14th December 2017

Matthew Warner is a potter best known for his hand thrown porcelain tableware, which ranges from simple cups and saucers to complete dinner services. His pieces are made with the elegance of 18th Century porcelain while retaining a contemporary aesthetic. He arrived at Cockpit Arts’ Deptford incubator in January 2016 and in just two years has grown his original business and begun to develop a new body of work for the gallery and collectors market.

When Matthew arrived at Cockpit Arts, he was already an established potter, selling his hand thrown tableware to a steady stream of customers. He had graduated from Camberwell College of Arts in 2012, and had been working as an apprentice under Julian Stair for the previous three years. During this time, Matthew had continued to make his own work but was only able to devote two to three days a week to the business. In 2015 he successfully applied for the Cockpit Arts/Clear Insurance Award, which supports professional makers who have been in business for less than three years with £2,500 towards the cost of a studio space at Cockpit Arts.
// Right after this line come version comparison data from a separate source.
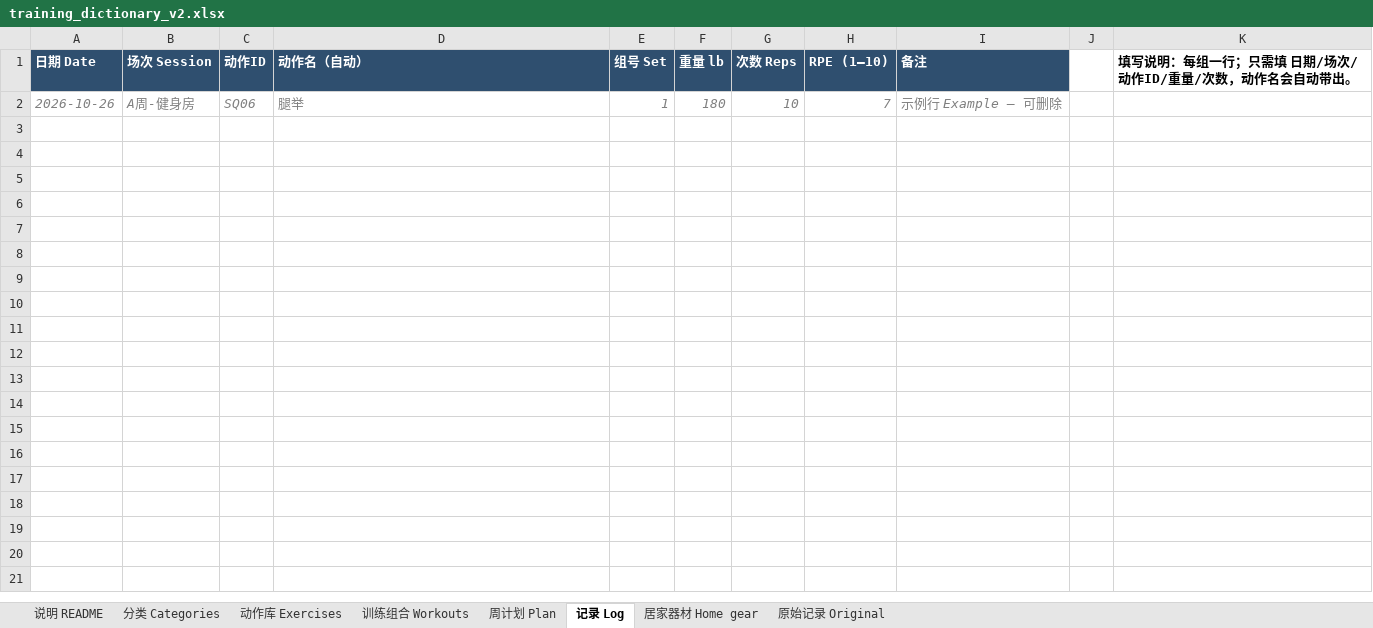
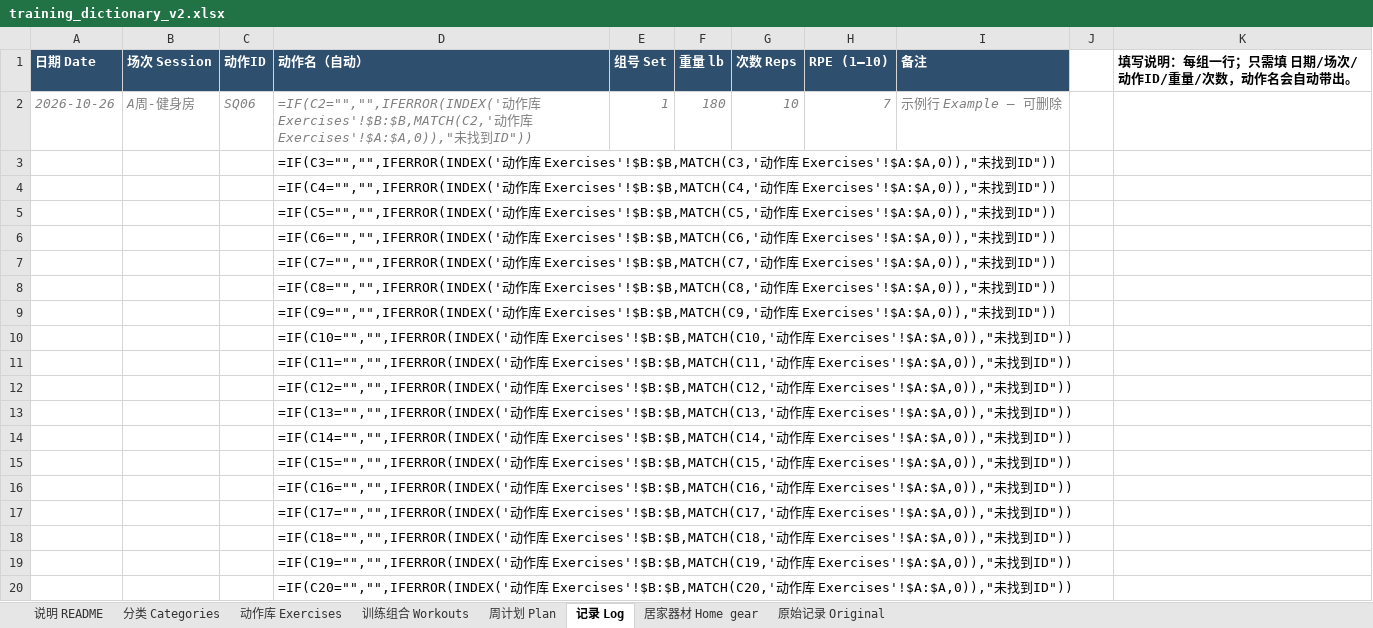
Before and after one commit to mfan7/training-log, an Excel workbook: data/training_dictionary_v2.xlsx, sheet 记录 Log, drawn as a sheet; only a part is shown; values as stored, in another font and other column widths than the file's, no borders; formulas without a stored value are shown as written; the diff covers the shown part only; the diff names each change by its address in the sheet, - before the commit and + after, or states it on an @@ line.

```diff
--- a/data/training_dictionary_v2.xlsx (sheet 记录 Log)
+++ b/data/training_dictionary_v2.xlsx (sheet 记录 Log)
-D2 (动作名（自动）): 腿举
+D2 (动作名（自动）): =IF(C2="","",IFERROR(INDEX('动作库 Exercises'!$B:$B,MATCH(C2,'动作库 Exercises'!$A:$A,0)),"未找到ID"))
+row 3:  |  |  | =IF(C3="","",IFERROR(INDEX('动作库 Exercises'!$B:$B,MATCH(C3,'动作库 Exercises'!$A:$A,0)),"未找到ID"))
+row 4:  |  |  | =IF(C4="","",IFERROR(INDEX('动作库 Exercises'!$B:$B,MATCH(C4,'动作库 Exercises'!$A:$A,0)),"未找到ID"))
+row 5:  |  |  | =IF(C5="","",IFERROR(INDEX('动作库 Exercises'!$B:$B,MATCH(C5,'动作库 Exercises'!$A:$A,0)),"未找到ID"))
+row 6:  |  |  | =IF(C6="","",IFERROR(INDEX('动作库 Exercises'!$B:$B,MATCH(C6,'动作库 Exercises'!$A:$A,0)),"未找到ID"))
+row 7:  |  |  | =IF(C7="","",IFERROR(INDEX('动作库 Exercises'!$B:$B,MATCH(C7,'动作库 Exercises'!$A:$A,0)),"未找到ID"))
+row 8:  |  |  | =IF(C8="","",IFERROR(INDEX('动作库 Exercises'!$B:$B,MATCH(C8,'动作库 Exercises'!$A:$A,0)),"未找到ID"))
+row 9:  |  |  | =IF(C9="","",IFERROR(INDEX('动作库 Exercises'!$B:$B,MATCH(C9,'动作库 Exercises'!$A:$A,0)),"未找到ID"))
+row 10:  |  |  | =IF(C10="","",IFERROR(INDEX('动作库 Exercises'!$B:$B,MATCH(C10,'动作库 Exercises'!$A:$A,0)),"未找到ID"))
+row 11:  |  |  | =IF(C11="","",IFERROR(INDEX('动作库 Exercises'!$B:$B,MATCH(C11,'动作库 Exercises'!$A:$A,0)),"未找到ID"))
+row 12:  |  |  | =IF(C12="","",IFERROR(INDEX('动作库 Exercises'!$B:$B,MATCH(C12,'动作库 Exercises'!$A:$A,0)),"未找到ID"))
+row 13:  |  |  | =IF(C13="","",IFERROR(INDEX('动作库 Exercises'!$B:$B,MATCH(C13,'动作库 Exercises'!$A:$A,0)),"未找到ID"))
+row 14:  |  |  | =IF(C14="","",IFERROR(INDEX('动作库 Exercises'!$B:$B,MATCH(C14,'动作库 Exercises'!$A:$A,0)),"未找到ID"))
+row 15:  |  |  | =IF(C15="","",IFERROR(INDEX('动作库 Exercises'!$B:$B,MATCH(C15,'动作库 Exercises'!$A:$A,0)),"未找到ID"))
+row 16:  |  |  | =IF(C16="","",IFERROR(INDEX('动作库 Exercises'!$B:$B,MATCH(C16,'动作库 Exercises'!$A:$A,0)),"未找到ID"))
+row 17:  |  |  | =IF(C17="","",IFERROR(INDEX('动作库 Exercises'!$B:$B,MATCH(C17,'动作库 Exercises'!$A:$A,0)),"未找到ID"))
+row 18:  |  |  | =IF(C18="","",IFERROR(INDEX('动作库 Exercises'!$B:$B,MATCH(C18,'动作库 Exercises'!$A:$A,0)),"未找到ID"))
+row 19:  |  |  | =IF(C19="","",IFERROR(INDEX('动作库 Exercises'!$B:$B,MATCH(C19,'动作库 Exercises'!$A:$A,0)),"未找到ID"))
+row 20:  |  |  | =IF(C20="","",IFERROR(INDEX('动作库 Exercises'!$B:$B,MATCH(C20,'动作库 Exercises'!$A:$A,0)),"未找到ID"))
```
Also changed, not shown: 481 added rows elsewhere in this sheet, sheet 动作库 Exercises, sheet 分类 Categories, charts or pictures, 8 other files.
“Without the award, I could not have had a studio,” Matthew states. “I needed to spend thousands of pounds on equipment, and I just didn’t have the money for a studio as well. The award meant I could make the step from being an apprentice to having a studio of my own.”

Matthew moved into a sole-occupancy space on the first floor of Cockpit Arts’ Deptford incubator in January 2016. “I built all the furniture to fit this space. I love it. It’s my sanctuary,” he smiles. “My studio is a 25 minute cycle ride from my house. I’m usually here 6 days a week and I really enjoy it.”
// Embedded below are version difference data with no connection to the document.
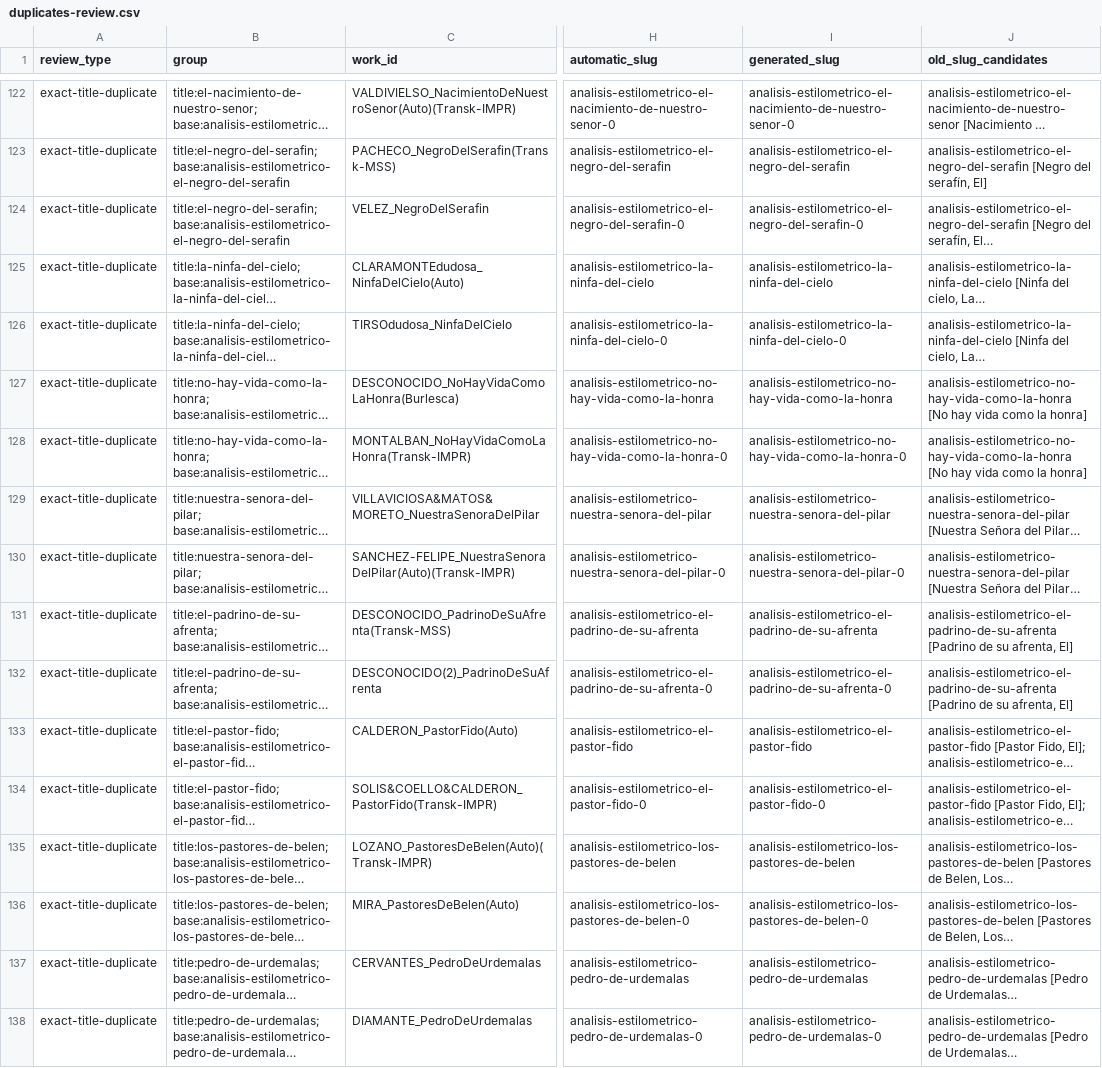
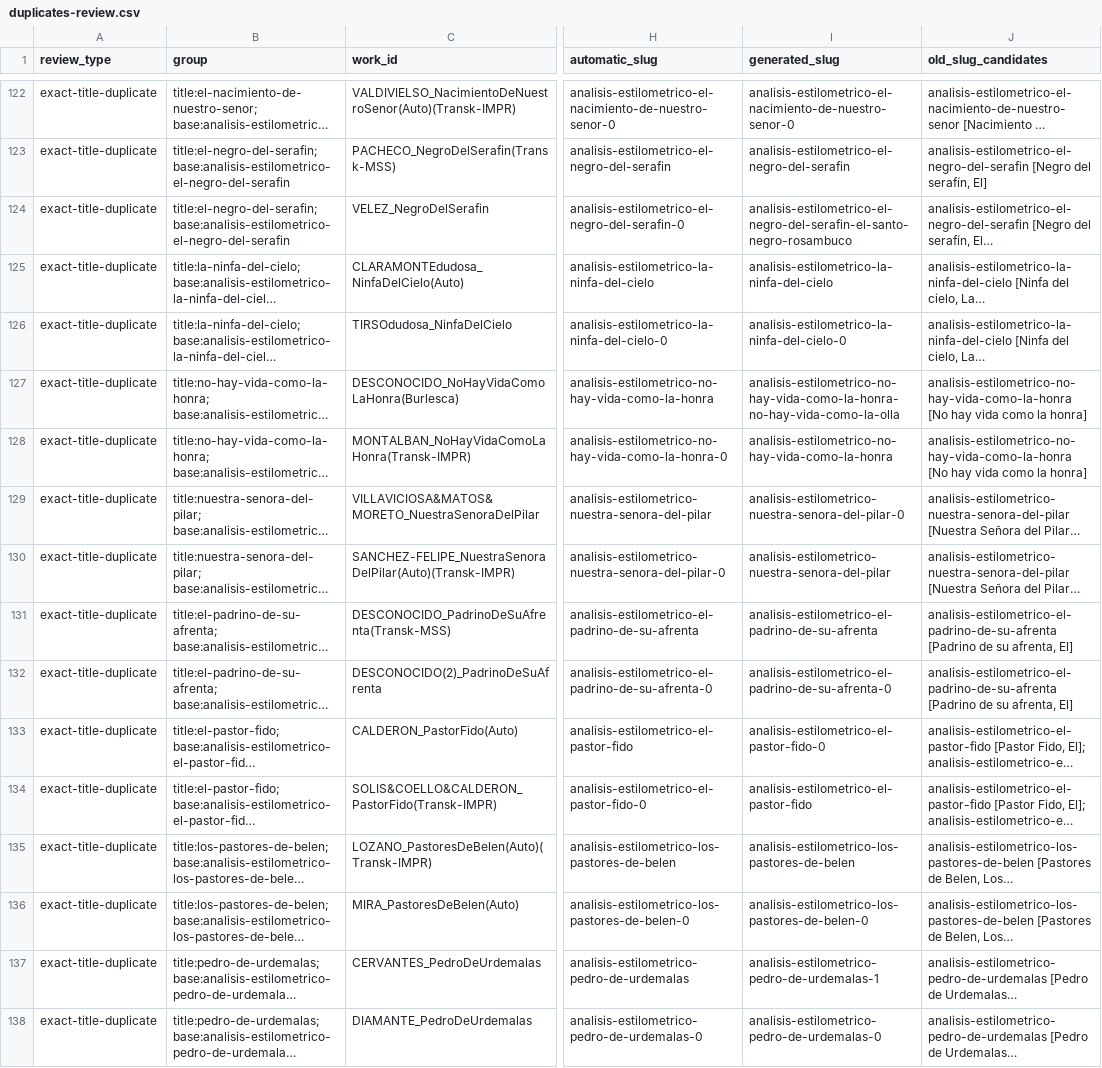
Before and after one commit to AlvaroCuellar/ETSO, a CSV file: reports/informe-slugs/duplicates-review.csv, drawn as a sheet; only a part is shown, gaps mark what is left out; long unchanged cells end in …; the diff covers the shown part only; the diff names each change by its address in the sheet, - before the commit and + after, or states it on an @@ line.

```diff
--- a/reports/informe-slugs/duplicates-review.csv
+++ b/reports/informe-slugs/duplicates-review.csv
-I124 (generated_slug): analisis-estilometrico-el-negro-del-serafin-0
+I124 (generated_slug): analisis-estilometrico-el-negro-del-serafin-el-santo-negro-rosambuco
-I127 (generated_slug): analisis-estilometrico-no-hay-vida-como-la-honra
+I127 (generated_slug): analisis-estilometrico-no-hay-vida-como-la-honra-no-hay-vida-como-la-olla
-I128 (generated_slug): analisis-estilometrico-no-hay-vida-como-la-honra-0
+I128 (generated_slug): analisis-estilometrico-no-hay-vida-como-la-honra
-I129 (generated_slug): analisis-estilometrico-nuestra-senora-del-pilar
+I129 (generated_slug): analisis-estilometrico-nuestra-senora-del-pilar-0
-I130 (generated_slug): analisis-estilometrico-nuestra-senora-del-pilar-0
+I130 (generated_slug): analisis-estilometrico-nuestra-senora-del-pilar
-I133 (generated_slug): analisis-estilometrico-el-pastor-fido
+I133 (generated_slug): analisis-estilometrico-el-pastor-fido-0
-I134 (generated_slug): analisis-estilometrico-el-pastor-fido-0
+I134 (generated_slug): analisis-estilometrico-el-pastor-fido
-I137 (generated_slug): analisis-estilometrico-pedro-de-urdemalas
+I137 (generated_slug): analisis-estilometrico-pedro-de-urdemalas-1
```
Also changed, not shown: 76 edited cells elsewhere in this file, reports/informe-slugs/missing-old.csv, 14 other files.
The challenge for Matthew on his arrival at Cockpit Arts was to turn his part-time business into a viable full-time career. In order to help him make this transition, he took advantage of the business support available to him from Cockpit’s in-house Business Incubation team. He developed a particular rapport with Madeleine Furness, Cockpit’s Business Incubation Programme Manager. “She was like my therapist!” Matthew laughs. Madeleine immediately identified two main priorities for the business: firstly, to improve on the sales of the production work and secondly, to create a strategy to develop work for the museum and heritage sector.

Over the next year, Matthew continued to make his work, selling successfully through a number of galleries, including the Contemporary Ceramics Centre and Contemporary Applied Arts. In addition, he enjoyed the wider benefits of having a studio at Cockpit Arts, especially the twice-yearly Open Studio events. “Open Studios have been very good for me,” he confirms. “I’ve met some really interesting people and it’s introduced my work to a new audience.”

By Christmas 2016, however, Matthew had started to feel that he needed a new challenge. “I enjoyed making my work but I felt it had become too product led,” he explains. “I was no longer fulfilled creatively.” Part of the issue was with the material he was using. Matthew does not use moulds in his work and it was proving increasingly difficult to produce such a large volume of hand thrown tableware in porcelain, which is a notoriously temperamental material. “I was working seven days a week and losing a lot of my work to cracking and problems with the heat, which was incredibly frustrating,” he explains.

Matthew had been experimenting with a new body of work for some years, but couldn’t afford to dedicate the time and materials necessary to fully develop his ideas. With Madeleine’s help, he successfully applied for the Jill Humphrey Springboard Prize, an award open to Cockpit Arts studio holders and aimed at helping fledgling businesses develop new projects.

This injection of funds came at a crucial time for Matthew’s business. “Suddenly that extra £1,000 gave me the impetus I needed to drop everything – materials, forms, glaze – and start again. I was able to buy proper stoneware clay, which has allowed me to make much more complex pieces. Some of the new vases have three or four joints in the handle alone, which would just not be possible to hand make in porcelain.”

Matthew says that Madeleine Furness and Cockpit Arts have proved invaluable in helping him to refocus his business into this high-end, gallery market. “The team is very knowledgeable about the craft sector,” he says. “I’ve talked through ideas with them about how I get away from product manufacturing.”

Although the new work has been slower to develop than he had initially anticipated, it is already attracting high-profile clients. “I have sold some of my pieces to some very interesting gallerists,” he confirms.

Matthew says that 2017 has been all about trying out new ideas and pushing his business forward in a new direction. 2018 will be about launching this new body of work – and it kicks off in spectacular fashion with a solo show in February at Contemporary Applied Arts. “This new body of work is creatively really stimulating for me. It lends itself to a different, more specialist market,” he explains. “I’m hoping it will reposition me. I want to be known as someone who is doing something a little bit different in the world of studio pottery.”